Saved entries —

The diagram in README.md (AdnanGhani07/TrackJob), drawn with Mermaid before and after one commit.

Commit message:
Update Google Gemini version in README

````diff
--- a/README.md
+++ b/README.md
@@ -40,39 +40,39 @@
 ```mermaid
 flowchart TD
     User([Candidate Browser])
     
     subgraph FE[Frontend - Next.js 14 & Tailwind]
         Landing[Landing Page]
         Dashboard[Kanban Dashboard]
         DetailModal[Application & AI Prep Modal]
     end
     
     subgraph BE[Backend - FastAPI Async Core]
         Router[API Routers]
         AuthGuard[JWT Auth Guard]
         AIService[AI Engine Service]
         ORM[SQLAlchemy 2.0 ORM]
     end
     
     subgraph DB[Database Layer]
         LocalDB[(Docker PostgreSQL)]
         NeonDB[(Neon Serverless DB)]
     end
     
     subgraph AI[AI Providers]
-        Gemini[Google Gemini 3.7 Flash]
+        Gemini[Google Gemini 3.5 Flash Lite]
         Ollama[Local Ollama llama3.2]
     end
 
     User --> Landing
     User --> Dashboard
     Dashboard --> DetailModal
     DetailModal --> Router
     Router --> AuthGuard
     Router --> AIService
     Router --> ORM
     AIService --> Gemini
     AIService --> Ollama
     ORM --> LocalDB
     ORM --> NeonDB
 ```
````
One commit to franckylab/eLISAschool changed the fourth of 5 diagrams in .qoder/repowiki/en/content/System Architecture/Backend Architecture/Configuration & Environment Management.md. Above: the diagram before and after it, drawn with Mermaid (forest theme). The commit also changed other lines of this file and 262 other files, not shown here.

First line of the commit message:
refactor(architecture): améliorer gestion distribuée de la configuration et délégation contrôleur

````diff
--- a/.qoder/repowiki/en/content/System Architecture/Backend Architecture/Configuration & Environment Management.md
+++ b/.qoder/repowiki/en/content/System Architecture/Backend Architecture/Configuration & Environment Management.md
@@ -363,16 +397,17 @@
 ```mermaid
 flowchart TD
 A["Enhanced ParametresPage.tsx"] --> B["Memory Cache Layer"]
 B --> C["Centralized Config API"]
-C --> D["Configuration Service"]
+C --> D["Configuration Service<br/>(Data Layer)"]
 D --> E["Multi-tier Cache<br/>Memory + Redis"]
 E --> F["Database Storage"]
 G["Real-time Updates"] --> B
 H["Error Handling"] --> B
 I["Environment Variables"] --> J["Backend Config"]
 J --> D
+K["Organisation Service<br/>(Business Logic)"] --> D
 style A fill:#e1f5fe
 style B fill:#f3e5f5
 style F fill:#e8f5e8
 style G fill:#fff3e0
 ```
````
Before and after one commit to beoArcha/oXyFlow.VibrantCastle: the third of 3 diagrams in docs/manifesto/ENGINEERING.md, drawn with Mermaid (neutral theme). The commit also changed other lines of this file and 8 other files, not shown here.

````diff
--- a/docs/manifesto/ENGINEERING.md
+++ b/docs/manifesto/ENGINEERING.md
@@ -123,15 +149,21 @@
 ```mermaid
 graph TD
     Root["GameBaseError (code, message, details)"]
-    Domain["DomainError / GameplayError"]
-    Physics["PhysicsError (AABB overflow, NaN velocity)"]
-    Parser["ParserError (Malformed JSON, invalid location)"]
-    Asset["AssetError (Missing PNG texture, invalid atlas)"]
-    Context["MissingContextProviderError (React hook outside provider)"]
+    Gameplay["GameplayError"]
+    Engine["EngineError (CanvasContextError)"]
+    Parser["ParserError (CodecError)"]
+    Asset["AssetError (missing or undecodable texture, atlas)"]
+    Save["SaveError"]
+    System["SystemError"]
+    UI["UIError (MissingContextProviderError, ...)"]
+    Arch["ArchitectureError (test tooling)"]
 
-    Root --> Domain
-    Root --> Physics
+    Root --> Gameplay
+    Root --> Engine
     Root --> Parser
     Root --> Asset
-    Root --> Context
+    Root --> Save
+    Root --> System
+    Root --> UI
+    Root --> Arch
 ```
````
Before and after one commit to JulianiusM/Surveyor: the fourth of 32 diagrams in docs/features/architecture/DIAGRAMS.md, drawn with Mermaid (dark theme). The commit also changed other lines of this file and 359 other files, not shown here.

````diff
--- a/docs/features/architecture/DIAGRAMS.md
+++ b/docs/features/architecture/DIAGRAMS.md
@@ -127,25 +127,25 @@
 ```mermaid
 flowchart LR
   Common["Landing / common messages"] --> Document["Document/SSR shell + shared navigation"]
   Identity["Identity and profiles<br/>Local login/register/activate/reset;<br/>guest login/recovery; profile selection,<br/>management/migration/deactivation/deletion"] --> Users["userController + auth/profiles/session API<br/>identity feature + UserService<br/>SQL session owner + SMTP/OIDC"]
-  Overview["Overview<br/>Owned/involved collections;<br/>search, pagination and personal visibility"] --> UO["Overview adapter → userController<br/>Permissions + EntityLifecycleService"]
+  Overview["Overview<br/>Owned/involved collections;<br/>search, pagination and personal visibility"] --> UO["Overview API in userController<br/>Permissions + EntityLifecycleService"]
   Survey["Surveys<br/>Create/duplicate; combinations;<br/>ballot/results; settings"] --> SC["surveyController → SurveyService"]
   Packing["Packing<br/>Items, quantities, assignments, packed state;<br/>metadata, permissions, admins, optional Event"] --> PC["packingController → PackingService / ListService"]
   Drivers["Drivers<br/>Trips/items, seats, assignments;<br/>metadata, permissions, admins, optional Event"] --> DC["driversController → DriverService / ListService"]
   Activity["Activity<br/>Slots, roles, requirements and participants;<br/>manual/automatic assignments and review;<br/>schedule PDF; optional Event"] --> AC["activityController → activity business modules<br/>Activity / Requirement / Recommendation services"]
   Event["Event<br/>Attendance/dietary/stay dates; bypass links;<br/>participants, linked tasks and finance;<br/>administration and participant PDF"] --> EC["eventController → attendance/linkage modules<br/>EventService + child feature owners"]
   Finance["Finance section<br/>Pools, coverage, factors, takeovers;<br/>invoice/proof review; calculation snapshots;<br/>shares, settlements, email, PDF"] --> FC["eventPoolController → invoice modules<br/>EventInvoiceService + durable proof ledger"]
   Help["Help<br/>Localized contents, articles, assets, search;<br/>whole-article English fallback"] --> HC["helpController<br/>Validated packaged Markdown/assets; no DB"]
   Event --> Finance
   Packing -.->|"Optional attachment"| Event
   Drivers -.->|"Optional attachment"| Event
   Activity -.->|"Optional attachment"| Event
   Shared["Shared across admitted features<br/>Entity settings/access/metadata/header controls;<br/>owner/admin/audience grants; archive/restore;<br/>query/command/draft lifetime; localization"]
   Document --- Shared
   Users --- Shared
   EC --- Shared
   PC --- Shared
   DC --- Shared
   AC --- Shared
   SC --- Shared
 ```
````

TASK PROMPT —
All lines in the records above with "Flash" need to be found and copied.

RESULT FOR THIS EXERCISE —
-        Gemini[Google Gemini 3.7 Flash]
+        Gemini[Google Gemini 3.5 Flash Lite]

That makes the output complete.